Young people weren't the only ones lighting up in Auckland today, but grandparents too.
A group of seniors headed to Albert Park to celebrate J-Day, an annual celebration where cannabis users smoke up in public.
Pearl Schomburg, 64, wanted to educate those at the event about the potential health benefits of the drug.
"We want the young people to learn that it's also about medicine, not just about smoking," she said.
Schomburg is keen to dispel myths about the kinds of people who use cannabis.
"We want to get rid of that whole stereotypical stoner image," she said.
Schomburg is a founding member of Auckland Patients Group, which supports medicinal cannabis users across the city.
The group had an information tent at J-Day to network and provide information for those who are recreational users.
"We'd like to present ourselves as informed older people that the young-uns can learn from," Schomburg said. "They can come and ask us questions about anything they like."
Schomburg was joined in her campaigning by Joan Cowie, also 64, and 81-year-old Tony Green.
Cowie began using medicinal cannabis products after being told there was nothing more that could be done to cure her lung cancer.
She said that cannabis had proven much more effective at reducing her pain than the medicines she had been prescribed.
"I tried some of the pain medication, and it just made me vomit," she said. "Whereas the cannabis makes me calmer, and it really takes that sharp nasty pain away."
Cowie said her family was surprised when she began speaking out in favour of cannabis, but has been supportive.
"My four-year-old granddaughters, they call it nanny's green medicine," she said.
Green said seniors who campaigned for cannabis could face negative reactions from those of their generation who remembered the drug hype of the 1960s.
"Some of my friends at the cafe I go to in the morning don't approve," he said.
"They've made it very clear they don't approve of my campaigning for cannabis, even for medicinal reasons."
Green said he had always believed banning cannabis was a stupid idea.
"The more I think about it, the more unjust I think it is," he said.
Hanna Klos started using medicinal cannabis after her husband died of cancer.
"We're all at death's door, but it makes it nicer.

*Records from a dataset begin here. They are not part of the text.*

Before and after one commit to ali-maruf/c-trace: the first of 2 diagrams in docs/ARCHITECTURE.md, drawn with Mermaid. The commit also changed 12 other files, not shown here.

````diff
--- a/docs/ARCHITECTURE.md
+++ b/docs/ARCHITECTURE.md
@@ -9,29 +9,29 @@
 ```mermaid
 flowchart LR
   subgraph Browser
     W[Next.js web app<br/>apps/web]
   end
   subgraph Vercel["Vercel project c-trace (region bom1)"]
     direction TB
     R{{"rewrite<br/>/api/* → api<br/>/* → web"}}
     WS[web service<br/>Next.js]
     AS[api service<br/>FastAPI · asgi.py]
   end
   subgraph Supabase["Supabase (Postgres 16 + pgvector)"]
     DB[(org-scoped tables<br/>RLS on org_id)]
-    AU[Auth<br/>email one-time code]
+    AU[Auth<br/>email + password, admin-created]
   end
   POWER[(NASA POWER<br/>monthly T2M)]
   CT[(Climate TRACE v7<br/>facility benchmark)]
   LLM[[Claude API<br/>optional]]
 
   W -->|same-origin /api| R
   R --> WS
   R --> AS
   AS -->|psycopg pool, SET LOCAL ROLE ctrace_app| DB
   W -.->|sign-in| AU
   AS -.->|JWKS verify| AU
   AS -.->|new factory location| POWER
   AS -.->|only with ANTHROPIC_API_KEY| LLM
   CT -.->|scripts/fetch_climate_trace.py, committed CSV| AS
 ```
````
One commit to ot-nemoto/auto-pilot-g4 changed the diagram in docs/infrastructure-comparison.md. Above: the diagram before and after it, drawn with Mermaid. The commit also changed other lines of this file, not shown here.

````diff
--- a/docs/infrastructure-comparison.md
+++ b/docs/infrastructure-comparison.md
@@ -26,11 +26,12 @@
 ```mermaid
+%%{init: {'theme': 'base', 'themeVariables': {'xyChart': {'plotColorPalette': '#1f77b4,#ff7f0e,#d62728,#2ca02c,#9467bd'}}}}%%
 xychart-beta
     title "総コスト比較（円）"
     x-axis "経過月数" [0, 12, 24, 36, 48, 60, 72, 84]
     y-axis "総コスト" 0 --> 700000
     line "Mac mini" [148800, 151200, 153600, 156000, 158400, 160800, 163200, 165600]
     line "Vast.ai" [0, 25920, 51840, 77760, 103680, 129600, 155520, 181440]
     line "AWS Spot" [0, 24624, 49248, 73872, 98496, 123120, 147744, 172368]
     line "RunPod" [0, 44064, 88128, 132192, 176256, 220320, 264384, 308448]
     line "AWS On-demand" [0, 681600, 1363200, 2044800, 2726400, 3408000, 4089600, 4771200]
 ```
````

I would like to have a nicer float off than my husband," she said.
Schomburg said medicinal cannabis users were forced to live under a cloud, knowing they could be targeted by police at any time.
"I don't really know why they would be worried about us old folks, or why they would see us as a challenge," she said.
Schomburg said the recent police raid on tetraplegic Ben Clifford showed police were not exercising discretion in their handling of medicinal cannabis users.
Chris Fowlie had organised J-Day in Auckland for 26 years and said it was like the Big Gay Out for people in the cannabis culture.
"It's a day they can not be fearful or paranoid and can enjoy like it's legal for a day."
Fowlie said the turn out so far was good, but expected a lot more people later on in the day.
J-Day was underway at Albert Park from 12pm on Saturday.
Those attending the R18 event were asked to leave pets at home, and to refrain from drinking alcohol in the park.